WHAT THIS TASK INVOLVES:
A single number is the answer here: the count of lines in the data below that include the word "width".

Data entries:
★ ★ ★ ★

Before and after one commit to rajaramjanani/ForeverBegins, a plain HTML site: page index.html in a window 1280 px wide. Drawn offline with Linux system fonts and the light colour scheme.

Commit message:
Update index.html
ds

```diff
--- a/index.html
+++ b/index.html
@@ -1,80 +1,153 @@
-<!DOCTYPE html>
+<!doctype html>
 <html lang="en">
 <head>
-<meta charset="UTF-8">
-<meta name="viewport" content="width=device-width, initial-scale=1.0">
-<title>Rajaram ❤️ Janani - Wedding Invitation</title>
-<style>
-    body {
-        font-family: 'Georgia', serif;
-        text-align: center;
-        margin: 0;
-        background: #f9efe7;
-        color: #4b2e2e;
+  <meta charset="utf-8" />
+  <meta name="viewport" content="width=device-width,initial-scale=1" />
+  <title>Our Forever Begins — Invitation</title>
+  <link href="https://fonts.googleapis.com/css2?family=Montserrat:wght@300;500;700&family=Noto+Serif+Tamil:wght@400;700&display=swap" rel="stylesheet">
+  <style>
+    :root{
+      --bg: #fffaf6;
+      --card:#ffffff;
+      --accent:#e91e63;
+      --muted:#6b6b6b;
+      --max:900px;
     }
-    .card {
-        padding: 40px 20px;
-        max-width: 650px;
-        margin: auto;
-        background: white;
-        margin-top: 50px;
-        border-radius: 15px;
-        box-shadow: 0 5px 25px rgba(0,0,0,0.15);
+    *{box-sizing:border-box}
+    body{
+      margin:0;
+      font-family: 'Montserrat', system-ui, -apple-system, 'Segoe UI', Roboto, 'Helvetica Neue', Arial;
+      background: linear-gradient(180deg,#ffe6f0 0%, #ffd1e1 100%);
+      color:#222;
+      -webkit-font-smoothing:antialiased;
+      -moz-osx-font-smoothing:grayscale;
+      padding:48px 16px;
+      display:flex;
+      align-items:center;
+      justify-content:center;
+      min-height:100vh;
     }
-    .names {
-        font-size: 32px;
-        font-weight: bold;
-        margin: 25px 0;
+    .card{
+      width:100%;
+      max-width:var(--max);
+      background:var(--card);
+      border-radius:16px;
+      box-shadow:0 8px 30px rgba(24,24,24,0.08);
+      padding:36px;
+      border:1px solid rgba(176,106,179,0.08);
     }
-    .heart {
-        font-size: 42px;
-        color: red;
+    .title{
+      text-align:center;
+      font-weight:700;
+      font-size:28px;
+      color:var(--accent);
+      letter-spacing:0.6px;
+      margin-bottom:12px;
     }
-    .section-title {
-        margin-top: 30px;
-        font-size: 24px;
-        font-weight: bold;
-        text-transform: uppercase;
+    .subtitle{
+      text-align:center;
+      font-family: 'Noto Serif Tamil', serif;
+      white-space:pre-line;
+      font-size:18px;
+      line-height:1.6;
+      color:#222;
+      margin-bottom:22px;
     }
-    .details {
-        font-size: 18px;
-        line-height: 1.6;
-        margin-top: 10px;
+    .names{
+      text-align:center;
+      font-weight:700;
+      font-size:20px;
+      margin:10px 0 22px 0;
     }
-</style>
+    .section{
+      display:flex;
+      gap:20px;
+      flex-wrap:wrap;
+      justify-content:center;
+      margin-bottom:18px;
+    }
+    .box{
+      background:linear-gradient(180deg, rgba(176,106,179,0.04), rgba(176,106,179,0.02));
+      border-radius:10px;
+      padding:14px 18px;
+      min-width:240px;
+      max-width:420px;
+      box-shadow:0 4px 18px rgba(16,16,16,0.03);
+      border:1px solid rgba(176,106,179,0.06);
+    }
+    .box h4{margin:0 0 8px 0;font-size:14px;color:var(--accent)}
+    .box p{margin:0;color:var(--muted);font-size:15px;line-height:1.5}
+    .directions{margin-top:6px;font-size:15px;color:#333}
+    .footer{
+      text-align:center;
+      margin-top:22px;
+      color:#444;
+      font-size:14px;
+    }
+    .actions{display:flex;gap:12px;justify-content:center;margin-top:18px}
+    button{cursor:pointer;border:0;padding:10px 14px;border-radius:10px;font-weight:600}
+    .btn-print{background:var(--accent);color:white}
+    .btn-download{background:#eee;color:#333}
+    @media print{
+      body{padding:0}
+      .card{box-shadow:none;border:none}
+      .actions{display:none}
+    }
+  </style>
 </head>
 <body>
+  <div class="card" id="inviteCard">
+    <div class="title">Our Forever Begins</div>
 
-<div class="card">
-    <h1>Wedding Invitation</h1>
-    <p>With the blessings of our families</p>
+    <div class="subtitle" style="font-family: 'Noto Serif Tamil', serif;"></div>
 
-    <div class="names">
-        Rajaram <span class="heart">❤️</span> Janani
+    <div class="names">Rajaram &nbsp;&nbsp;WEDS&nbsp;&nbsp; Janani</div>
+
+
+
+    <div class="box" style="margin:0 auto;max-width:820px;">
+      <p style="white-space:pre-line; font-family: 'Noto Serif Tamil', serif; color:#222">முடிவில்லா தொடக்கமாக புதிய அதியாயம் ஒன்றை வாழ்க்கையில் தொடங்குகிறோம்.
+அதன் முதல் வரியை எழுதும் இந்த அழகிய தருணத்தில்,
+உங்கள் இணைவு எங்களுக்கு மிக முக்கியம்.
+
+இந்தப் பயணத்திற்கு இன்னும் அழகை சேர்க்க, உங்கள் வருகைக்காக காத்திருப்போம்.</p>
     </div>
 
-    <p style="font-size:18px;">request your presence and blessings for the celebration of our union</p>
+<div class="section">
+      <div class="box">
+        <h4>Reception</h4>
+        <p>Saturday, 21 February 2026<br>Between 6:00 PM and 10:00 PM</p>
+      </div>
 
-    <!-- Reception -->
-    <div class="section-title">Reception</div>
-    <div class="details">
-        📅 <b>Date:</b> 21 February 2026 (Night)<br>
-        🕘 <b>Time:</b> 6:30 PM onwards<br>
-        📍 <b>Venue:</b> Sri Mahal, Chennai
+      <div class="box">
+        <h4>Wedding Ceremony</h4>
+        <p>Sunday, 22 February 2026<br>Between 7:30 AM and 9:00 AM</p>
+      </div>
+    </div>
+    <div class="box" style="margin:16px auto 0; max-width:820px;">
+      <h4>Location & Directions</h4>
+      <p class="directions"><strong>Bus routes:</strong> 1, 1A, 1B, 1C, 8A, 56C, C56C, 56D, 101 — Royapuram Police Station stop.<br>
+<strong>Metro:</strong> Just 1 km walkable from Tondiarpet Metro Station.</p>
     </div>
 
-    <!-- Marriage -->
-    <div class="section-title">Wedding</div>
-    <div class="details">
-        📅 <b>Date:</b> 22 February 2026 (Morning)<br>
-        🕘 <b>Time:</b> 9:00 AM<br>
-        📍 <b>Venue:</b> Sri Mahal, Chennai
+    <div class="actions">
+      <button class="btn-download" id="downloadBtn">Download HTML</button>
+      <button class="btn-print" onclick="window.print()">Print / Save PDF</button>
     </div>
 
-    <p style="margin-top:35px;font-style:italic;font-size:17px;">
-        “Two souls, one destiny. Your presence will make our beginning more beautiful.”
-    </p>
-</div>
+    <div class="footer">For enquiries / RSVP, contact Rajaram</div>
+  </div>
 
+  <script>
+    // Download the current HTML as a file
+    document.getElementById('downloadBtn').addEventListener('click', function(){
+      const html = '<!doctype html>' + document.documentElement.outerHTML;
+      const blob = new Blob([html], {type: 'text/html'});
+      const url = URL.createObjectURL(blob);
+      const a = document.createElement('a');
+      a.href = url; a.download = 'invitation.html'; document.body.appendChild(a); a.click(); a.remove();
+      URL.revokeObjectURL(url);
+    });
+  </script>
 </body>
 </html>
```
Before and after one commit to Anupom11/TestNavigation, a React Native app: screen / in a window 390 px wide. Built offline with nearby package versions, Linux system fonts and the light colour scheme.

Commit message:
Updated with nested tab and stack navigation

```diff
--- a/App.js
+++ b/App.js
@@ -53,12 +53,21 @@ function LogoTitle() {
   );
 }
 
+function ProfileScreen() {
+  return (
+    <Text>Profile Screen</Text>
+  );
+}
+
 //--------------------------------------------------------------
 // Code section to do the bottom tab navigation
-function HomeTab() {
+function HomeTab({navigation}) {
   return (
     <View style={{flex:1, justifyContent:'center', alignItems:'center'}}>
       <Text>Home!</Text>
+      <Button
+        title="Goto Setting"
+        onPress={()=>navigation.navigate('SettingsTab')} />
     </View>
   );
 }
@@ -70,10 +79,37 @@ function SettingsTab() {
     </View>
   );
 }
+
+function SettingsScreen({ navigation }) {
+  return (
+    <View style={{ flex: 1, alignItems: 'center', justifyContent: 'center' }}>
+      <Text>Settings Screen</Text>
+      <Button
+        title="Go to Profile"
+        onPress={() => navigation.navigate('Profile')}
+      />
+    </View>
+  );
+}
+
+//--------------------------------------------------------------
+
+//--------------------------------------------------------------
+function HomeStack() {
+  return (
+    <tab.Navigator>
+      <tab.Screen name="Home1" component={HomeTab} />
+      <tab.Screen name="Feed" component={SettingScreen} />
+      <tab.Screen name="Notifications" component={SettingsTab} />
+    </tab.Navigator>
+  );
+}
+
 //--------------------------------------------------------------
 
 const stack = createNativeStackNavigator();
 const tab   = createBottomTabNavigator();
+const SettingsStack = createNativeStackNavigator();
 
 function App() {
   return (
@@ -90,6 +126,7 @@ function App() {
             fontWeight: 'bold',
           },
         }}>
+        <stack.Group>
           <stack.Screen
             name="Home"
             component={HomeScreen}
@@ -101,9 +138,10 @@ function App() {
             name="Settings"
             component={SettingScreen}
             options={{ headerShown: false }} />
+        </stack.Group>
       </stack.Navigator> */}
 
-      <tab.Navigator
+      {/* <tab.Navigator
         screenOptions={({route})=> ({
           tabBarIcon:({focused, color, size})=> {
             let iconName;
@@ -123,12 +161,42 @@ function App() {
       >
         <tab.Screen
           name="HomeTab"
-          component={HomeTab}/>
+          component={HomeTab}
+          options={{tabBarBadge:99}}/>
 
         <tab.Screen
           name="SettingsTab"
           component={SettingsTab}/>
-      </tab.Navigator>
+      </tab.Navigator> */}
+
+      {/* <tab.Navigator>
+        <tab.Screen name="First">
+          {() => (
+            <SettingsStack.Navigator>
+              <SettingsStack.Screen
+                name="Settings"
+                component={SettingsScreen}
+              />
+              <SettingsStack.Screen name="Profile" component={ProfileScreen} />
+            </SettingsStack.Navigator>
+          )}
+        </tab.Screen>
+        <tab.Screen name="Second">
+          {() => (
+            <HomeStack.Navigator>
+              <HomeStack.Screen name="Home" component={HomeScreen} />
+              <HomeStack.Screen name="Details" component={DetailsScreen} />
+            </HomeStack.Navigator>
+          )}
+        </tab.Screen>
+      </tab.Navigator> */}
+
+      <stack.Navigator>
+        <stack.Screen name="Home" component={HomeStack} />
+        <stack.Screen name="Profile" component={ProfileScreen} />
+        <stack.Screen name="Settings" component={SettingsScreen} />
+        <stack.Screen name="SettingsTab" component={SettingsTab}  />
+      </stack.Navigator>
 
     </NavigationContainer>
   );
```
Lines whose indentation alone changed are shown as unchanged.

★ ★ ★ ★

ANSWER BOX:
9